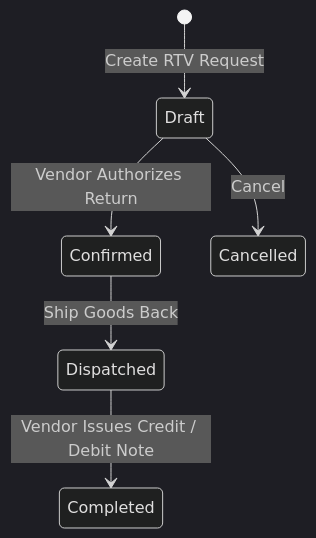
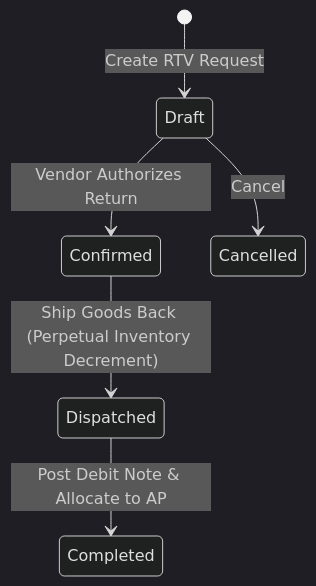
Before and after one commit to herobmdotcom/herobm: the diagram in docs/user/purchase_returns_debit_notes.md, drawn with Mermaid (dark theme). The commit also changed other lines of this file and 168 other files, not shown here.

````diff
--- a/docs/user/purchase_returns_debit_notes.md
+++ b/docs/user/purchase_returns_debit_notes.md
@@ -42,8 +45,8 @@
 ```mermaid
 stateDiagram-v2
     [*] --> Draft : Create RTV Request
     Draft --> Confirmed : Vendor Authorizes Return
-    Confirmed --> Dispatched : Ship Goods Back
-    Dispatched --> Completed : Vendor Issues Credit / Debit Note
+    Confirmed --> Dispatched : Ship Goods Back (Perpetual Inventory Decrement)
+    Dispatched --> Completed : Post Debit Note & Allocate to AP
     Draft --> Cancelled : Cancel
 ```
````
● ● ● ●
Every line of the data above should be quoted exactly. Omit the pictures.

## Response area:
Before and after one commit to herobmdotcom/herobm: the diagram in docs/user/purchase_returns_debit_notes.md, drawn with Mermaid (dark theme). The commit also changed other lines of this file and 168 other files, not shown here.

````diff
--- a/docs/user/purchase_returns_debit_notes.md
+++ b/docs/user/purchase_returns_debit_notes.md
@@ -42,8 +45,8 @@
 ```mermaid
 stateDiagram-v2
     [*] --> Draft : Create RTV Request
     Draft --> Confirmed : Vendor Authorizes Return
-    Confirmed --> Dispatched : Ship Goods Back
-    Dispatched --> Completed : Vendor Issues Credit / Debit Note
+    Confirmed --> Dispatched : Ship Goods Back (Perpetual Inventory Decrement)
+    Dispatched --> Completed : Post Debit Note & Allocate to AP
     Draft --> Cancelled : Cancel
 ```
````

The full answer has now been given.